  2. Golf industry research
  3. Golf clothing and equipment
  4. Employment in the golf industry including executive directorships and coaching
  5. Media coverage.

The marginalisation women encounter in each of these five areas has either been unrecognised, trivialised or ignored (even by women themselves), contributing collectively to a golf industry that is not receptive or reflective of women, the demographic the industry has identified as having the greatest growth potential. It is my opinion that the exclusive atmosphere leads to attrition and a lack of growth of the game for women as well as other minorities. It’s time to properly recognise and emphasise the impact of marginalisation, and the very real participation and growth barrier it creates.

Kari Haug

Solutions to reducing marginalisation and subsequent attrition among women golfers may include:

  1. Retrofitting golf courses to fit the female golfer’s game
  2. Researching women’s hitting metrics and preferences to provide a credible basis for golf course architects and equipment manufacturers to develop products
  3. Improving the choice, quality and availability of golf equipment, clothing, and footwear for women golfers
  4. Increasing the presence of women role models at all levels of the sport, in industry jobs, and in governance
  5. Increasing media coverage of women’s golf.

This article will address solution one, part two will address solutions two to four, and part three solution five.

Retrofit the golf course to fit the women’s game
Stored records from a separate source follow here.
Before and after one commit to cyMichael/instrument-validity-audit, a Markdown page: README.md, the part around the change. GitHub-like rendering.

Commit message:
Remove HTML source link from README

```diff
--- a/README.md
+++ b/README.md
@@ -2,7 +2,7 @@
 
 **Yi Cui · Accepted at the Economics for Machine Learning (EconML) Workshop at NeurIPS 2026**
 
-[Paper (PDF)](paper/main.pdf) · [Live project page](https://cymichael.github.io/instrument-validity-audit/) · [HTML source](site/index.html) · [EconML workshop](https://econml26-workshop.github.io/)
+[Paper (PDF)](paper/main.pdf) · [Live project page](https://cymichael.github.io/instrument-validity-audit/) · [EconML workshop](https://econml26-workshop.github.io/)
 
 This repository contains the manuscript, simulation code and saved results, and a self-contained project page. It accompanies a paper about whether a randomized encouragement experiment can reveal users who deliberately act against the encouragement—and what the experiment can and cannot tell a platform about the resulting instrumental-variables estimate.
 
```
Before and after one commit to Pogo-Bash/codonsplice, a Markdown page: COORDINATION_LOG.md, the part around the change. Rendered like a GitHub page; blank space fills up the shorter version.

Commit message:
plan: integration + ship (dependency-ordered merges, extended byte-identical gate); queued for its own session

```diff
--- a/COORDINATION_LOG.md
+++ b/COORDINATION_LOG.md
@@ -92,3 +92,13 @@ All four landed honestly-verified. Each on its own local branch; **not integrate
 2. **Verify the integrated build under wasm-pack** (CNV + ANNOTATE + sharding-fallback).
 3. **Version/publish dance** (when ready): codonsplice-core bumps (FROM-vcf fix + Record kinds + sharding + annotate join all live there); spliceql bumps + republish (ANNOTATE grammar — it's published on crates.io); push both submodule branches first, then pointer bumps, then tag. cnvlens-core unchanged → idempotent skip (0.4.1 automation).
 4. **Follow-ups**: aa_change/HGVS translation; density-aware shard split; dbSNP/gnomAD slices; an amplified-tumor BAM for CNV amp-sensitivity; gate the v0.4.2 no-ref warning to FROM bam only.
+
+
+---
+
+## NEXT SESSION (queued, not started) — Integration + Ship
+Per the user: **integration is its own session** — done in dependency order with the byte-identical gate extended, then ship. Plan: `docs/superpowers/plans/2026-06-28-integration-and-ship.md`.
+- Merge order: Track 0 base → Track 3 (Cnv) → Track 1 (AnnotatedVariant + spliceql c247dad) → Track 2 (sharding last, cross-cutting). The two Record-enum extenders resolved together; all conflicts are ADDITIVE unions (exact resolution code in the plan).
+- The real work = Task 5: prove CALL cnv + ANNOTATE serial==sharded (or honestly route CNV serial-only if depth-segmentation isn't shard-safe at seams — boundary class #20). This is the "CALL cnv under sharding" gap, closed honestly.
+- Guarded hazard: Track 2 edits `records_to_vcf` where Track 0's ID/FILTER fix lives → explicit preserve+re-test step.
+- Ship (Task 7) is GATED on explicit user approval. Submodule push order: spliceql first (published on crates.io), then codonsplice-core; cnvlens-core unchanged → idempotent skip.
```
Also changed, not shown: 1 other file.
Course design that does not set up properly for the women’s game makes the sport more difficult for women to play. The significance of this issue should be easy to comprehend since difficulty of the game is one of the most salient problems identified as limiting growth of the game. Historically, golf courses were designed by men to fit the male golfer’s game. Forward tees were added to courses after a landmark design initiative by Alice Dye calling for a ‘two tee system for women.’ Her pioneering work improved playability of the golf course for women by shortening the tee to landing area distance, however, it is now time to take that initiative beyond the teeing grounds.

Modern golf course architects can respond to this call for a modernised approach by designing the full length of the golf hole to fit the hitting lengths, angles and trajectories of the shorter hitter. A more modernised approach must take into consideration the shorter hitter’s centerline beyond the tee shot, secondary landing areas which are often the most problematic for the shorter hitter, turning points, strategy of the green complex, receptiveness of the green for a lower trajectory approach shot, bail out landing areas and hazard playability and recovery options.

Designing the course to fit the design gender is such a simple concept but women golfers might be in disbelief to hear that most golf courses have not been designed to fit their game. Many women may think that they don’t play well because they don’t have proficient skills, however, the truth is that many women may have difficulty playing because the course and golf clubs simply are not designed to fit their game. Surely if the goal is to reduce the difficulty of the sport, it would be wise to start designing the course to fit the hitting metrics of women golfers.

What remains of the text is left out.